- WORK INSTRUCTION -
The answer must be one number: how many lines below contain the word "design".

- EXTRACTED MATERIAL -
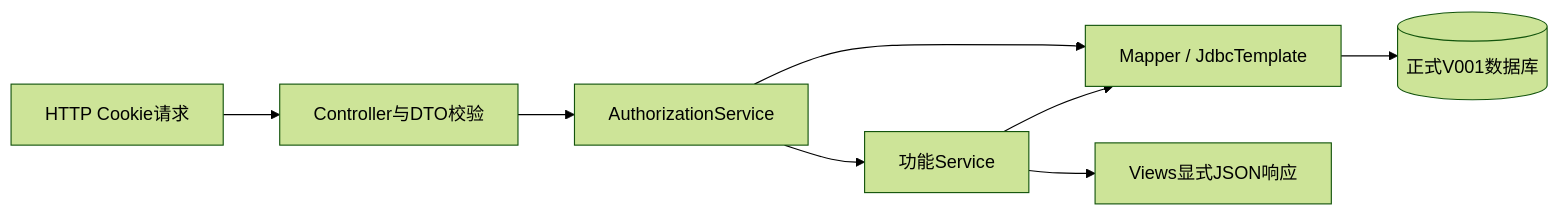
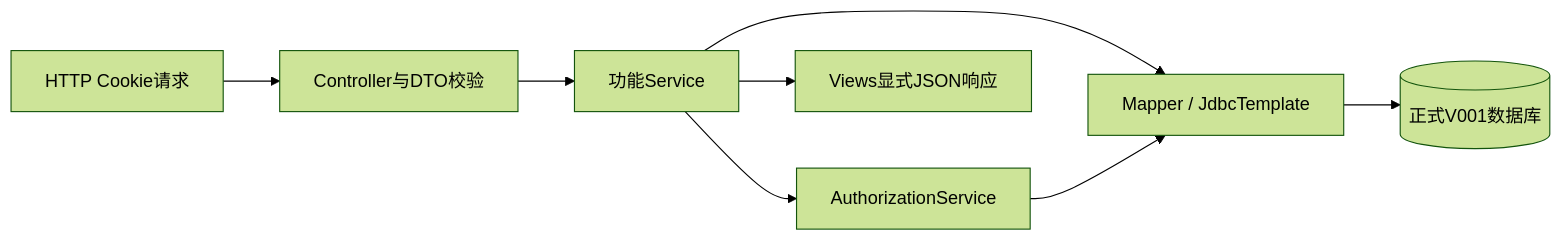
Before and after one commit to wenjiu-leng66/OO-d: the diagram in docs/design/detailed-design.md, drawn with Mermaid (forest theme). The commit also changed other lines of this file and 114 other files, not shown here.

````diff
--- a/docs/design/detailed-design.md
+++ b/docs/design/detailed-design.md
@@ -9,10 +9,10 @@
 ```mermaid
 flowchart LR
   HTTP[HTTP Cookie请求] --> C[Controller与DTO校验]
-  C --> A[AuthorizationService]
-  A --> S[功能Service]
+  C --> S[功能Service]
+  S --> A[AuthorizationService]
   S --> M[Mapper / JdbcTemplate]
   A --> M
   M --> DB[(正式V001数据库)]
   S --> V[Views显式JSON响应]
 ```
````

- THE COMPLETED TASK -
3